A Bedtime Routine To Fall In Love With
We live in fast paced world, where everything is available to us 24/7, we over plan, we rush, we have faster computers, faster cars and faster phones. Our speed of thought has to compete with the today's demands. Brain scans today show rapid growth in brain activity, it can take hours for the brain to slow down, which effects the quality of our sleep.
The problem is these days that sleep deprivation is worn as a badge of honor. Sleep is essential for good health and disease prevention. You can eat all the kale in the world and it won’t make you healthy if you aren’t getting enough quality sleep. Sleep deprivation can contribute to: immune system failure, diabetes, cancer, obesity, depression, and memory loss, and a catalyst for diseases and appearance issues (skin problems, weight issues and more).
You must first understand the importance of sleep - High quality sleep fortifies your immune system, balances your hormones, boosts your metabolism, increases physical energy, and improves the function of your brain. Whatever you want to achieve in life you must get enough good quality sleep.
We need to renegotiate our relationship with sleep, we need to learn to fall in love with sleep again.
So, What you can do to radically improve your sleep, starting TONIGHT?
Start by getting 30 min more than you usually sleep. Increase your sleep gradually. We both know that if you’re sleeping 5 hours a night and you’ll decide to sleep 8 hours after reading this email it’s not going to work. We tend to backslide from big commitments. Slow & steady = more sustainable. You’ll begin to experience the change in energy and productivity and naturally have more time and motivation to increase your sleeping hours.
Avoid the screen. The artificial ‘blue light’* emitted by electronic screens trigger your body to produce more daytime hormones (like Cortisol) and disorient your body’s natural preparation for sleep. Turn off all screens a full hour before bedtime. *Otherwise get a blue light blocker f.lux or blue blocker glasses
Avoid caffeine after 2 pm. Caffeine is a powerful nervous system stimulant. If your nervous system is lit up, you can forget about getting high quality sleep. Even if you think you have no problem falling asleep after consuming caffeine, you are most likely experiencing that your sleepiness is dropping down through the night and you either wake up or sleep lighter.
Get to know Magnesium – An anti-stress mineral. It helps optimize circulation and blood pressure, balance blood sugar, relax tense muscles, reduce pain, and calm the nervous system. I personally recommend Calm. Have 1 tsp of calm magnesium in you chamomile tea (which is also shown to calm the muscles and nervous system) before bedtime. You can also have a hot bath with magnesium flakes and lavender essential oil.
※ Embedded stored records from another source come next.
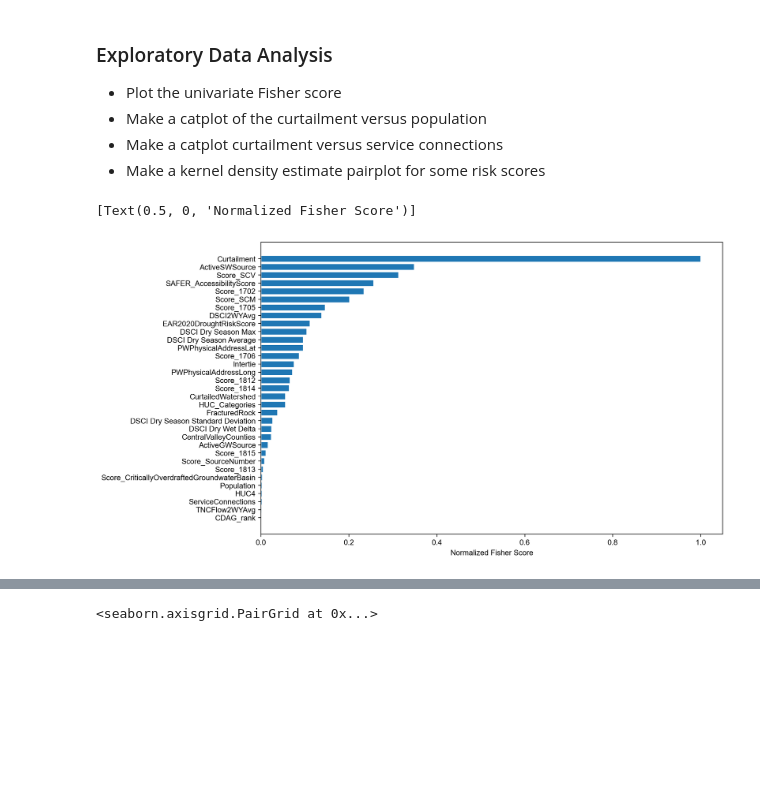
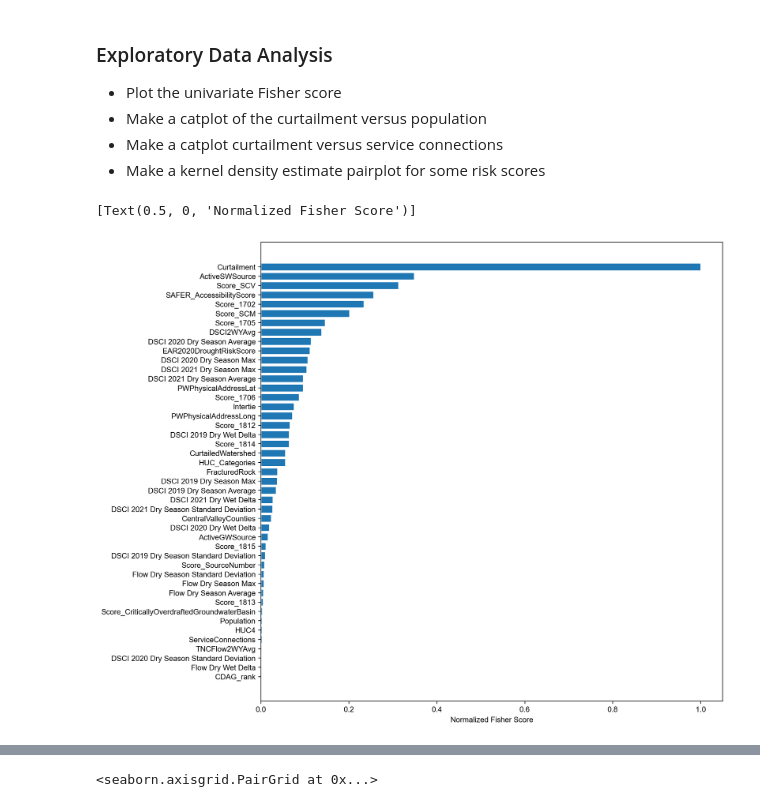
Before and after one commit to cagov/aae-dsa-water, a Jupyter notebook: water.ipynb, the cells around one changed output, grey strips where cells are left out. Drawn from its saved outputs; the diff is of its cells as text; code cells hidden in the pictures; blank space fills up the shorter version.

Commit message:
added flow data + more drought features

```diff
--- a/water.ipynb
+++ b/water.ipynb
@@ -131,0 +231,8 @@ end_wet_season = dt_obj.fromisoformat('2022-04-01')
+# %%
+# Define the dry seasons
+dry_seasons_start = [dt_obj.fromisoformat('2021-05-01'), dt_obj.fromisoformat('2020-05-01'), dt_obj.fromisoformat('2019-05-01')]
+dry_seasons_end = [dt_obj.fromisoformat('2021-09-30'), dt_obj.fromisoformat('2020-09-30'), dt_obj.fromisoformat('2019-09-30')]
+
+# Define the wet seasons
+wet_seasons_start = [dt_obj.fromisoformat('2021-10-01'), dt_obj.fromisoformat('2020-10-01'), dt_obj.fromisoformat('2019-10-01')]
+wet_seasons_end = [dt_obj.fromisoformat('2022-04-01'), dt_obj.fromisoformat('2021-04-01'), dt_obj.fromisoformat('2020-04-01')]
@@ -189,8 +316,18 @@ Fetching data for HUC8 region 15030104 Imperial Reservoir
 Fetching data for HUC8 region 18010101 Smith
 Fetching data for HUC8 region 18010206 Upper Klamath
 # %%
-df_drought_data = pd.DataFrame({'HUC8': all_huc_ids,
-                   'DSCI Dry Season Max': all_max_dscis_dry_season,
-                   'DSCI Dry Season Average': all_average_dscis_dry_season,
-                   'DSCI Dry Season Standard Deviation': all_standard_deviation_dscis_dry_season,
-                   'DSCI Dry Wet Delta': all_delta_dscis})
+df_drought_data = pd.DataFrame({
+                   'HUC8': all_huc_ids,
+                   'DSCI 2021 Dry Season Max': [item[0] for item in all_max_dscis_dry_season],
+                   'DSCI 2021 Dry Season Average': [item[0] for item in all_average_dscis_dry_season],
+                   'DSCI 2021 Dry Season Standard Deviation': [item[0] for item in all_standard_deviation_dscis_dry_season],
+                   'DSCI 2021 Dry Wet Delta': [item[0] for item in all_delta_dscis],
+                   'DSCI 2020 Dry Season Max': [item[1] for item in all_max_dscis_dry_season],
+                   'DSCI 2020 Dry Season Average': [item[1] for item in all_average_dscis_dry_season],
+                   'DSCI 2020 Dry Season Standard Deviation': [item[1] for item in all_standard_deviation_dscis_dry_season],
+                   'DSCI 2020 Dry Wet Delta': [item[1] for item in all_delta_dscis],
+                   'DSCI 2019 Dry Season Max': [item[2] for item in all_max_dscis_dry_season],
+                   'DSCI 2019 Dry Season Average': [item[2] for item in all_average_dscis_dry_season],
+                   'DSCI 2019 Dry Season Standard Deviation': [item[2] for item in all_standard_deviation_dscis_dry_season],
+                   'DSCI 2019 Dry Wet Delta': [item[2] for item in all_delta_dscis],
+})
@@ -217,2 +334,2 @@ df_drought_data
 # %%
-df = df_initial.merge(df_drought_data, on='HUC8', how='left')
+df = df_initial_plus_flow.merge(df_drought_data, on='HUC8', how='left')
@@ -226,8 +363,14 @@ df = df[['DroughtExperienced_x', 'ServiceConnections', 'Population','Score_Sourc
     'PWPhysicalAddressLat', 'PWPhysicalAddressLong_x', 'CurtailedWatershed_x',
     'ActiveGWSource_y', 'ActiveSWSource_y', 'HUC4_x', 'FracturedRock_x',
     'Intertie_x', 'CentralValleyCounties', 'HUC8_CentralValley', 'HUC8_Coast', 'HUC8_Other',
-    'DSCI2WYAvg', 'TNCFlow2WYAvg', 'DSCI Dry Season Max', 'DSCI Dry Season Average',
-    'DSCI Dry Season Standard Deviation', 'DSCI Dry Wet Delta']]
+    'DSCI2WYAvg', 'TNCFlow2WYAvg', 'Flow Dry Season Max', 'Flow Dry Season Average',
+    'Flow Dry Season Standard Deviation', 'Flow Dry Wet Delta', 'DSCI 2021 Dry Season Max',
+    'DSCI 2021 Dry Season Average',
+    'DSCI 2021 Dry Season Standard Deviation', 'DSCI 2021 Dry Wet Delta',
+    'DSCI 2020 Dry Season Max', 'DSCI 2020 Dry Season Average',
+    'DSCI 2020 Dry Season Standard Deviation', 'DSCI 2020 Dry Wet Delta',
+    'DSCI 2019 Dry Season Max', 'DSCI 2019 Dry Season Average',
+    'DSCI 2019 Dry Season Standard Deviation', 'DSCI 2019 Dry Wet Delta']]
 # %% [markdown]
 Rename columns so they make more sense.
 # %%
@@ -287,27 +430,27 @@ df = df.drop(columns=['HUC8_CentralValley', 'HUC8_Coast', 'HUC8_Other'])
 * Make a catplot curtailment versus service connections
 * Make a kernel density estimate pairplot for some risk scores
 # %%
-fig, ax = plt.subplots(figsize=(11,7))
+fig, ax = plt.subplots(figsize=(11,11))
 sns.set_theme(style='whitegrid')
 
 selector=SelectKBest(f_classif)
 collist = df.columns.tolist()
 selector.fit(df[collist[1:]],df['DroughtExperienced'])
 scores = selector.scores_
 scores[np.isnan(scores)] = 0.0
 
 features = df[collist[1:]].columns.to_list()
 order = np.argsort(scores)
 ordered_features = [features[i] for i in order]
 number_of_y_positions = np.arange(len(features))
 
 ax.barh(number_of_y_positions, sorted(scores/np.nanmax(scores)))
 ax.set_yticks(number_of_y_positions, ordered_features)
 ax.set(xlabel = 'Normalized Fisher Score')
 #fig.savefig('features.png', dpi=300, transparent=True, bbox_inches='tight')
 # %% [output]
 [Text(0.5, 0, 'Normalized Fisher Score')]
-[figure, old version]
+[figure, new version]
 # %%
 sns.set_theme(style='whitegrid')
 fig = sns.catplot(data=df, x="Curtailment", y="Population", hue="DroughtExperienced")
```
Also changed, not shown: parts of 32 cells of this notebook.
Stop eating at least 90 min before bedtime - Give your body a solid 90 minutes break (the more the better) before heading off to bed after eating. This is especially true if you’re eating carbs because the inherent blood sugar spike will cause a sharp drop in blood sugar later… and if you happen to be asleep when this hypoglycemia hits, it will likely wake you up and give you difficulties falling back asleep. If you really need to eat something have a high protein, low carb food. Try my turmeric ‘milk’ recipe for a soothing nighttime potion.
Create a sleep sanctuary – your bedroom is for sleep, not for work, not for entertainment. Create a clam environment. On this note, try getting your devices out of your bedroom - numerous studies have confirmed that the EMFs (Electromagnetic Fields or Electromagnetic Noise) coming from our everyday electronic devices can cause disruption of communication between the cells in our body. Also darkening your room will improve your sleep quality.
Create YOUR bedtime routine - Quiet your mind. The inner chatter that you experience when you try falling asleep is a result of the stress and (untamed) busyness of the day. Now more than ever with the constant flow of information coming at you, it’s important to have a practice to help you reduce, or even better - eliminate, that stress. Avoid screens at least an hour before going to bed. Here are few suggestions you can try: take a hot bath with magnesium flakes and lavender oil, read a book, do a relaxing yoga sequence, practice meditation (lowers stress hormones, reduces inflammation), journal (do a ‘thought download’ to clear your head and write a gratitude list to create a positive mindset)
Most important, if you feel like you have a lot to improve don’t get overwhelmed. You don’t have to follow all suggestions in one go, try to incorporate one thing each month.
What is your evening routine? Are there any habits you swear by? Please share in the comments below!